[Change listing data]
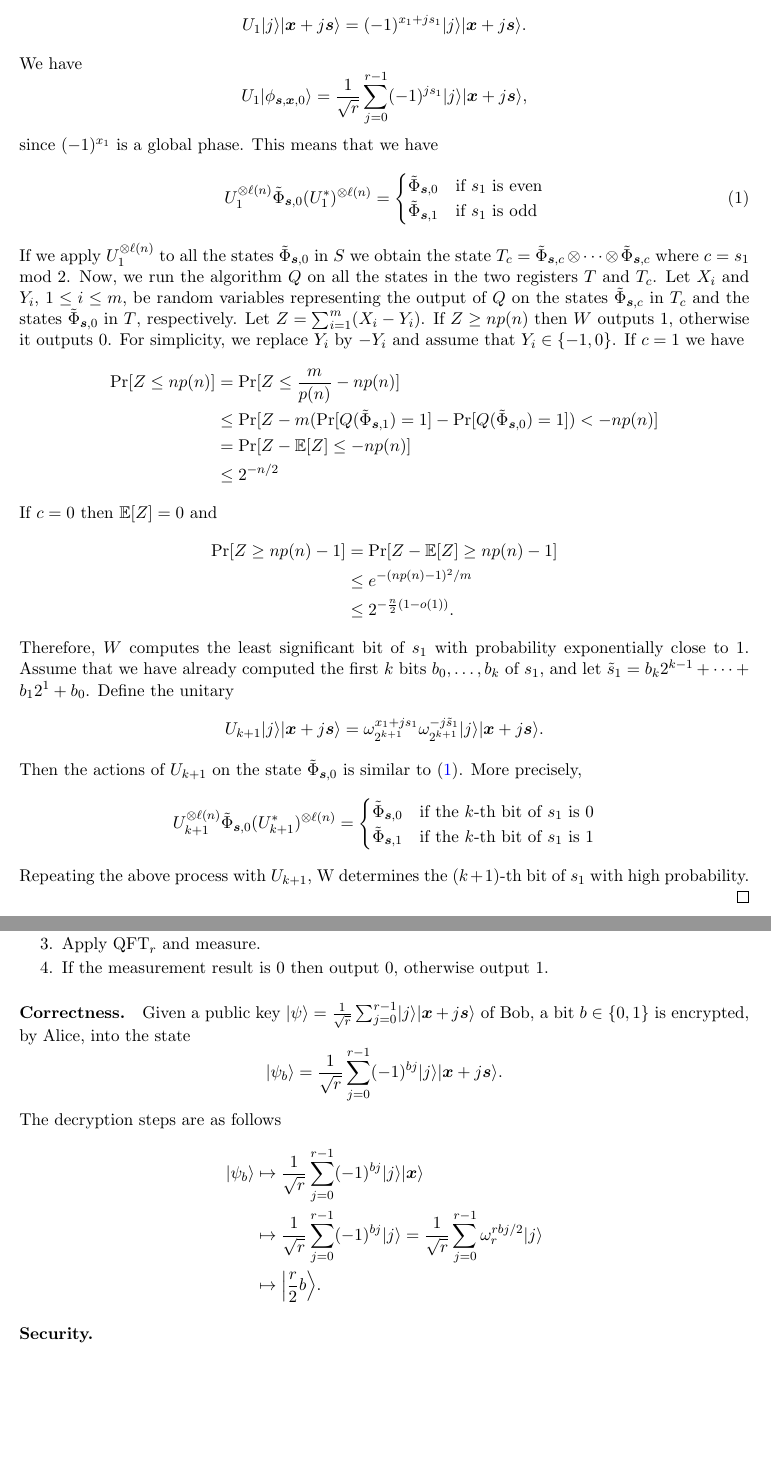
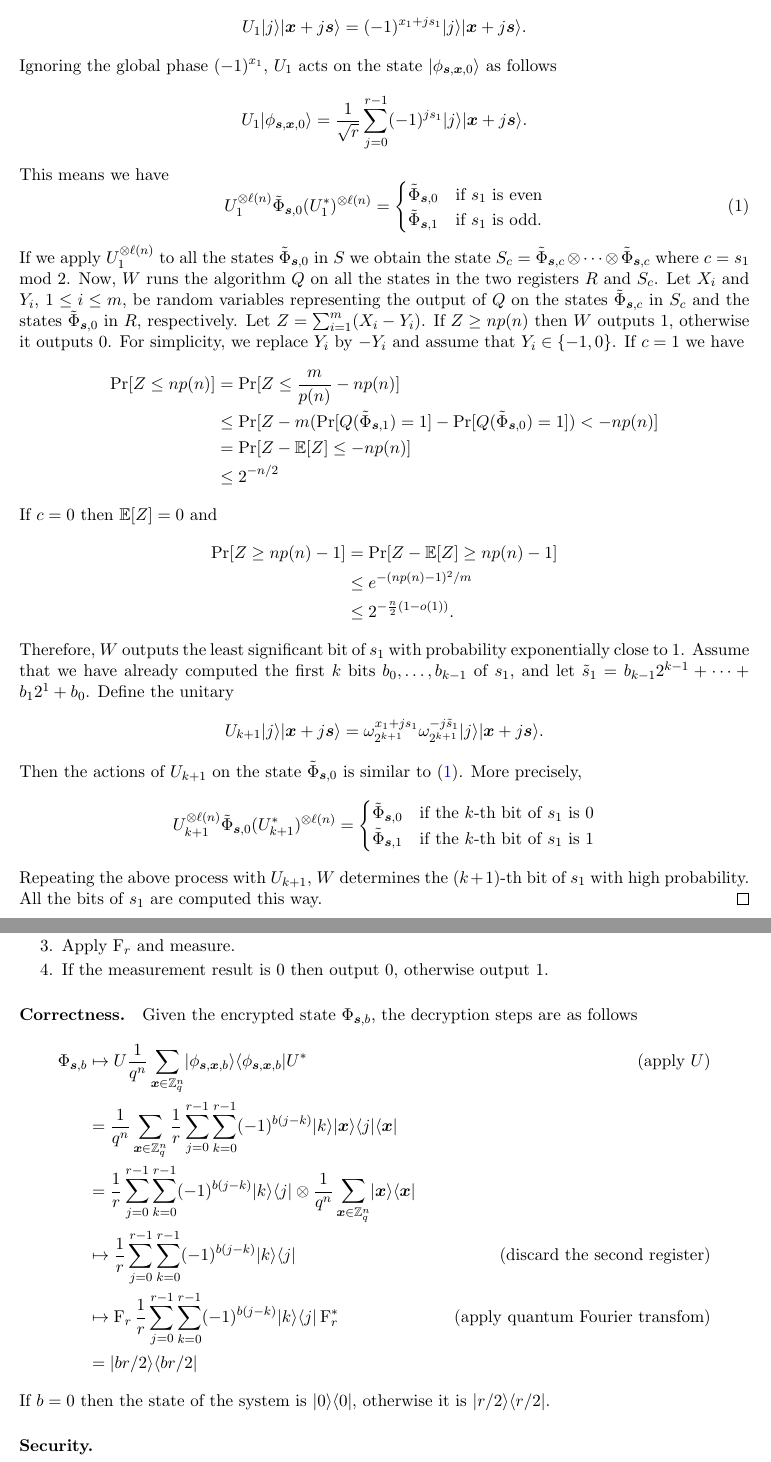
Before and after one commit to jake-doliskani/quantum_pke_lwe, a LaTeX document (main.tex): two parts of pages 2 and 3 of 3 before the commit and two parts of pages 2 and 3 of 4 after it, joined at a grey line, cut so that both start at the same text, the shorter picture padded with empty space. Compiled offline with pdfLaTeX.

Commit message:
Update the public key section

```diff
--- a/main.tex
+++ b/main.tex
@@ -80,7 +80,7 @@
 \DeclareMathOperator{\polylog}{polylog}
 \DeclareMathOperator{\rev}{rev}
 \DeclareMathOperator{\Hom}{Hom}
-\DeclareMathOperator{\qft}{QFT}
+\DeclareMathOperator{\qft}{F}
 \DeclareMathOperator{\E}{\mathbb{E}}
 
 
@@ -152 +152,2 @@ for some uniformly random $\bm{x} \in \Z_q$. Then the  system is described by th
 
+    Let $m = 2np(n)^2$ and obtain $2m$ copies of the state $\tilde{\Phi}_{\bm{s}, 0}$ stored in two registers $R = \tilde{\Phi}_{\bm{s}, 0} \otimes \cdots \otimes \tilde{\Phi}_{\bm{s}, 0}$ and $S = \tilde{\Phi}_{\bm{s}, 0} \otimes \cdots \otimes \tilde{\Phi}_{\bm{s}, 0}$. For an arbitrary $\bm{x} = (x_1, \dots, x_n)$, define the following unitary
@@ -154,16 +154,16 @@ for some uniformly random $\bm{x} \in \Z_q$. Then the  system is described by th
     \[ U_1 \ldbrac{j}\ldbrac{\bm{x} + j\bm{s}} = (-1)^{x_1 + js_1} \ldbrac{j}\ldbrac{\bm{x} + j\bm{s}}. \]
-    We have
-    \[ U_1 \ldbrac{\phi_{\bm{s}, \bm{x}, 0}} = \frac{1}{\sqrt{r}} \sum_{j = 0}^{r - 1} (-1)^{js_1}\ldbrac{j}\ldbrac{\bm{x} + j\bm{s}}, \]
-    since $(-1)^{x_1}$ is a global phase. This means that we have
+    Ignoring the global phase $(-1)^{x_1}$, $U_1$ acts on the state $\ldbrac{\phi_{\bm{s}, \bm{x}, 0}}$ as follows
+    \[ U_1 \ldbrac{\phi_{\bm{s}, \bm{x}, 0}} = \frac{1}{\sqrt{r}} \sum_{j = 0}^{r - 1} (-1)^{js_1}\ldbrac{j}\ldbrac{\bm{x} + j\bm{s}}. \]
+    This means we have
     \begin{equation}
         \label{equ:u1}
         U_1^{\otimes \ell(n)} \tilde{\Phi}_{\bm{s}, 0} (U_1^*)^{\otimes \ell(n)} =
         \begin{cases}
             \tilde{\Phi}_{\bm{s}, 0} & \text{if } s_1 \text{ is even} \\
-            \tilde{\Phi}_{\bm{s}, 1} & \text{if } s_1 \text{ is odd}
+            \tilde{\Phi}_{\bm{s}, 1} & \text{if } s_1 \text{ is odd}.
         \end{cases}
     \end{equation}
-    If we apply $U_1^{\otimes \ell(n)}$ to all the states $\tilde{\Phi}_{\bm{s}, 0}$ in $S$ we obtain the state $T_c = \tilde{\Phi}_{\bm{s}, c} \otimes \cdots \otimes \tilde{\Phi}_{\bm{s}, c}$ where $c = s_1 \mod 2$. Now, we run the algorithm $Q$ on all the states in the two registers $T$ and $T_c$. Let $X_i$ and $Y_i$, $1 \le i \le m$, be random variables representing the output of $Q$ on the states $\tilde{\Phi}_{\bm{s}, c}$ in $T_c$ and the states $\tilde{\Phi}_{\bm{s}, 0}$ in $T$, respectively. Let $Z = \sum_{i = 1}^m (X_i - Y_i)$. If $Z \ge np(n)$ then $W$ outputs $1$, otherwise it outputs $0$. For simplicity, we replace $Y_i$ by $-Y_i$ and assume that $Y_i \in \{ -1, 0 \}$. If $c = 1$ we have
+    If we apply $U_1^{\otimes \ell(n)}$ to all the states $\tilde{\Phi}_{\bm{s}, 0}$ in $S$ we obtain the state $S_c = \tilde{\Phi}_{\bm{s}, c} \otimes \cdots \otimes \tilde{\Phi}_{\bm{s}, c}$ where $c = s_1 \mod 2$. Now, $W$ runs the algorithm $Q$ on all the states in the two registers $R$ and $S_c$. Let $X_i$ and $Y_i$, $1 \le i \le m$, be random variables representing the output of $Q$ on the states $\tilde{\Phi}_{\bm{s}, c}$ in $S_c$ and the states $\tilde{\Phi}_{\bm{s}, 0}$ in $R$, respectively. Let $Z = \sum_{i = 1}^m (X_i - Y_i)$. If $Z \ge np(n)$ then $W$ outputs $1$, otherwise it outputs $0$. For simplicity, we replace $Y_i$ by $-Y_i$ and assume that $Y_i \in \{ -1, 0 \}$. If $c = 1$ we have
     \begin{align*}
         \Pr[ Z \le np(n) ]
         & = \Pr[ Z \le \frac{m}{p(n)} - np(n) ] \\
@@ -178,7 +178,7 @@ for some uniformly random $\bm{x} \in \Z_q$. Then the  system is described by th
         & \le e^{-(np(n) - 1)^2 / m} \\
         & \le 2^{-\frac{n}{2}(1 - o(1))}.
     \end{align*}
-    Therefore, $W$ computes the least significant bit of $s_1$ with probability exponentially close to $1$. Assume that we have already computed the first $k$ bits $b_0, \dots, b_k$ of $s_1$, and let $\tilde{s}_1 = b_k2^{k - 1} + \cdots + b_12^1 + b_0$. Define the unitary
+    Therefore, $W$ outputs the least significant bit of $s_1$ with probability exponentially close to $1$. Assume that we have already computed the first $k$ bits $b_0, \dots, b_{k - 1}$ of $s_1$, and let $\tilde{s}_1 = b_{k - 1}2^{k - 1} + \cdots + b_12^1 + b_0$. Define the unitary
     \[ U_{k + 1} \ldbrac{j}\ldbrac{\bm{x} + j\bm{s}} = \omega_{2^{k + 1}}^{x_1 + js_1} \omega_{2^{k + 1}}^{-j\tilde{s}_1} \ldbrac{j}\ldbrac{\bm{x} + j\bm{s}}. \]
     Then the actions of $U_{k + 1}$ on the state $\tilde{\Phi}_{\bm{s}, 0}$ is similar to \eqref{equ:u1}. More precisely,
     \[
@@ -188,7 +188,7 @@ for some uniformly random $\bm{x} \in \Z_q$. Then the  system is described by th
         \tilde{\Phi}_{\bm{s}, 1} & \text{if the } k\text{-th bit of } s_1 \text{ is } 1
     \end{cases}
     \]
-    Repeating the above process with $U_{k + 1}$, W determines the $(k + 1)$-th bit of $s_1$ with high probability.
+    Repeating the above process with $U_{k + 1}$, $W$ determines the $(k + 1)$-th bit of $s_1$ with high probability. All the bits of $s_1$ are computed this way.
 \end{proof}
 
 
@@ -227,16 +231,17 @@ On receiving the encrypted state $\ldbrac{\psi'}$ Bob perform the following step
 \end{enumerate}
 
 \paragraph{Correctness.}
-Given a public key $\ldbrac{\psi} = \frac{1}{\sqrt{r}} \sum_{j = 0}^{r - 1} \ldbrac{j} \ldbrac{\bm{x} + j\bm{s}}$ of Bob, a bit $b \in \{ 0, 1 \}$ is encrypted, by Alice, into the state
-\[ \ldbrac{\psi_b} = \frac{1}{\sqrt{r}} \sum_{j = 0}^{r - 1} (-1)^{bj}\ldbrac{j} \ldbrac{\bm{x} + j\bm{s}}. \]
-The decryption steps are as follows
+Given the encrypted state $\Phi_{\bm{s}, b}$, the decryption steps are as follows
 \begin{align*}
-    \ldbrac{\psi_b}
-    & \mapsto \frac{1}{\sqrt{r}} \sum_{j = 0}^{r - 1} (-1)^{bj}\ldbrac{j} \ldbrac{\bm{x}} \\
-    & \mapsto \frac{1}{\sqrt{r}} \sum_{j = 0}^{r - 1} (-1)^{bj}\ldbrac{j} = \frac{1}{\sqrt{r}} \sum_{j = 0}^{r - 1} \omega_r^{rbj / 2}\ldbrac{j} \\
-    & \mapsto \ldbrac*{\frac{r}{2}b}.
+    \Phi_{\bm{s}, b}
+    & \mapsto U \frac{1}{q^n} \sum_{\bm{x} \in \Z_q^n} \ldbrac{\phi_{\bm{s}, \bm{x}, b}} \rdbrac{\phi_{\bm{s}, \bm{x}, b}} U^* & (\text{apply } U)\\
+    & = \frac{1}{q^n} \sum_{\bm{x} \in \Z_q^n} \frac{1}{r} \sum_{j = 0}^{r - 1} \sum_{k = 0}^{r - 1} (-1)^{b(j - k)}\ldbrac{k}\ldbrac{\bm{x}} \rdbrac{j}\rdbrac{\bm{x}} \\
+    & = \frac{1}{r} \sum_{j = 0}^{r - 1} \sum_{k = 0}^{r - 1} (-1)^{b(j - k)}\ldbrac{k}\rdbrac{j} \otimes \frac{1}{q^n} \sum_{\bm{x} \in \Z_q^n} \ldbrac{\bm{x}}\rdbrac{\bm{x}} \\
+    & \mapsto \frac{1}{r} \sum_{j = 0}^{r - 1} \sum_{k = 0}^{r - 1} (-1)^{b(j - k)}\ldbrac{k}\rdbrac{j} & (\text{discard the second register}) \\
+    & \mapsto \qft_r \frac{1}{r} \sum_{j = 0}^{r - 1} \sum_{k = 0}^{r - 1} (-1)^{b(j - k)}\ldbrac{k}\rdbrac{j} \qft_r^* & (\text{apply quantum Fourier transfom})\\
+    & = \ldbrac{br/2} \rdbrac{br/2}
 \end{align*}
-
+If $b = 0$ then the state of the system is $\ldbrac{0} \rdbrac{0}$, otherwise it is $\ldbrac{r / 2} \rdbrac{r / 2}$.
 
 \paragraph{Security.}
 
```
Also changed, not shown: main.tex (25 more changed lines).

## Task details:
Could you return every line from the entries above in which the string "sqrt" occurs?

## Written response:
-    \[ U_1 \ldbrac{\phi_{\bm{s}, \bm{x}, 0}} = \frac{1}{\sqrt{r}} \sum_{j = 0}^{r - 1} (-1)^{js_1}\ldbrac{j}\ldbrac{\bm{x} + j\bm{s}}, \]
+    \[ U_1 \ldbrac{\phi_{\bm{s}, \bm{x}, 0}} = \frac{1}{\sqrt{r}} \sum_{j = 0}^{r - 1} (-1)^{js_1}\ldbrac{j}\ldbrac{\bm{x} + j\bm{s}}. \]
-Given a public key $\ldbrac{\psi} = \frac{1}{\sqrt{r}} \sum_{j = 0}^{r - 1} \ldbrac{j} \ldbrac{\bm{x} + j\bm{s}}$ of Bob, a bit $b \in \{ 0, 1 \}$ is encrypted, by Alice, into the state
-\[ \ldbrac{\psi_b} = \frac{1}{\sqrt{r}} \sum_{j = 0}^{r - 1} (-1)^{bj}\ldbrac{j} \ldbrac{\bm{x} + j\bm{s}}. \]
-    & \mapsto \frac{1}{\sqrt{r}} \sum_{j = 0}^{r - 1} (-1)^{bj}\ldbrac{j} \ldbrac{\bm{x}} \\
-    & \mapsto \frac{1}{\sqrt{r}} \sum_{j = 0}^{r - 1} (-1)^{bj}\ldbrac{j} = \frac{1}{\sqrt{r}} \sum_{j = 0}^{r - 1} \omega_r^{rbj / 2}\ldbrac{j} \\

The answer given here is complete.